What to do: Among the entries below, count each line holding the word "export". Write only the number.
Records for the exercise Block Start
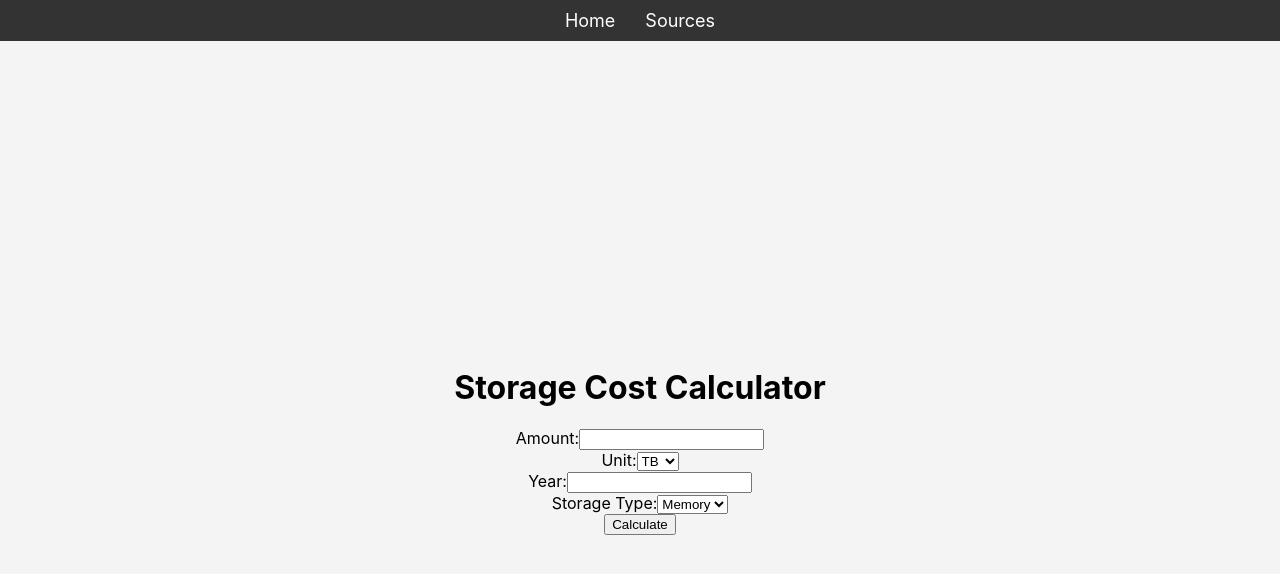
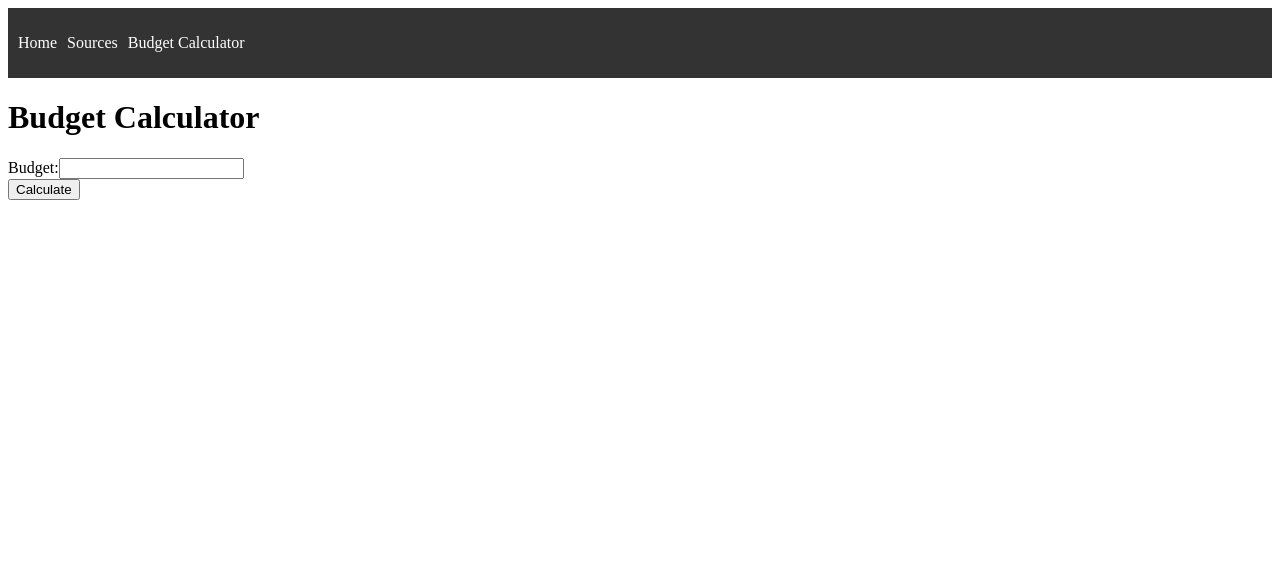
Before and after one commit to brentonlian/project0, a Next.js app: page / in a window 1280 px wide. Shown: the top 574 px of the page. Built offline with nearby package versions, Linux system fonts and the light colour scheme.

Commit message:
working header and partially working reverse calculator

```diff
--- /dev/null
+++ b/app/BudgetCalculator.js
@@ -0,0 +1,69 @@
+// app/BudgetCalculator.js
+'use client';
+
+import React, { useState, useEffect } from 'react';
+import { loadCSV } from '../utils/loadCSV'; // Adjust the path if needed
+
+const BudgetCalculator = () => {
+  const [data, setData] = useState([]);
+  const [budget, setBudget] = useState('');
+  const [result, setResult] = useState(null);
+
+  useEffect(() => {
+    const fetchData = async () => {
+      const csvData = await loadCSV('/data.csv');
+      setData(csvData);
+    };
+    fetchData();
+  }, []);
+
+  const handleCalculate = () => {
+    if (budget) {
+      const possiblePurchases = data.map(row => {
+        const year = row.Year;
+        const storageTypes = ['Memory', 'Flash', 'HDD', 'SSD'];
+        const affordableStorage = storageTypes.map(type => {
+          const costPerTerabyte = parseFloat(row[type]);
+          if (isNaN(costPerTerabyte)) return null;
+          const amount = budget / costPerTerabyte;
+          return `${amount.toFixed(2)} TB of ${type} storage`;
+        }).filter(item => item !== null);
+        return { year, affordableStorage };
+      });
+      setResult(possiblePurchases);
+    }
+  };
+
+  return (
+    <div>
+      <h1>Budget Calculator</h1>
+      <div>
+        <label>Budget:</label>
+        <input
+          type="number"
+          value={budget}
+          onChange={(e) => setBudget(e.target.value)}
+          required
+        />
+      </div>
+      <button type="button" onClick={handleCalculate}>Calculate</button>
+      {result && (
+        <div>
+          <h2>Results:</h2>
+          {result.map((item, index) => (
+            <div key={index}>
+              <h3>{item.year}</h3>
+              <ul>
+                {item.affordableStorage.map((storage, i) => (
+                  <li key={i}>{storage}</li>
+                ))}
+              </ul>
+            </div>
+          ))}
+        </div>
+      )}
+    </div>
+  );
+};
+
+export default BudgetCalculator;
--- a/app/components/Header.js
+++ b/app/components/Header.js
@@ -1,33 +1,21 @@
+// app/components/Header.js
+'use client';
+
 import React from 'react';
 import Link from 'next/link';
 
 const Header = () => {
   return (
-    <header style={styles.header}>
-      <nav style={styles.nav}>
-        <Link href="/" style={styles.link}>Home</Link>
-        <Link href="/sources" style={styles.link}>Sources</Link>
+    <header>
+      <nav>
+        <ul>
+          <li><Link href="/">Home</Link></li>
+          <li><Link href="/sources">Sources</Link></li>
+          <li><Link href="/budget-calculator">Budget Calculator</Link></li>
+        </ul>
       </nav>
     </header>
   );
 };
 
-const styles = {
-  header: {
-    backgroundColor: '#333',
-    padding: '10px 0',
-    textAlign: 'center',
-  },
-  nav: {
-    display: 'flex',
-    justifyContent: 'center',
-  },
-  link: {
-    margin: '0 15px',
-    color: '#fff',
-    textDecoration: 'none',
-    fontSize: '18px',
-  }
-};
-
 export default Header;
--- a/app/layout.js
+++ b/app/layout.js
@@ -1,21 +1,19 @@
-'use client';
+// app/layout.js
+import '../styles/globals.css';
+import Header from './components/Header';
 
-import React from 'react';
-import Header from './components/Header';
-import '../styles/globals.css'; // Adjust the path if you have global styles
+export const metadata = {
+  title: 'Storage Cost Calculator',
+  description: 'Calculate storage costs across different years',
+};
 
-const RootLayout = ({ children }) => {
+export default function RootLayout({ children }) {
   return (
     <html lang="en">
-      <head>
-        <title>Storage Cost Calculator</title>
-      </head>
       <body>
         <Header />
-        <main>{children}</main>
+        {children}
       </body>
     </html>
   );
-};
-
-export default RootLayout;
+}
--- a/app/page.js
+++ b/app/page.js
@@ -1,14 +1,14 @@
-'use client';
+// app/budget-calculator/page.js
+import React from 'react';
+import BudgetCalculator from './BudgetCalculator';
 
-import React from 'react';
-import StorageCalculator from './StorageCalculator';
 
-const HomePage = () => {
+const BudgetCalculatorPage = () => {
   return (
     <div>
-      <StorageCalculator />
+      <BudgetCalculator />
     </div>
   );
 };
 
-export default HomePage;
+export default BudgetCalculatorPage;
--- a/styles/globals.css
+++ b/styles/globals.css
@@ -1,5 +1,21 @@
-body {
-    margin: 0;
-    font-family: -apple-system, BlinkMacSystemFont, 'Segoe UI', Roboto, 'Helvetica Neue', Arial, 'Noto Sans', sans-serif;
-    background-color: #f4f4f4;
-  }
+/* styles/globals.css */
+header {
+  background: #333;
+  color: #fff;
+  padding: 10px;
+}
+
+nav ul {
+  list-style: none;
+  padding: 0;
+}
+
+nav ul li {
+  display: inline;
+  margin-right: 10px;
+}
+
+nav ul li a {
+  color: #fff;
+  text-decoration: none;
+}
```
Records for the exercise Block End
Result: 7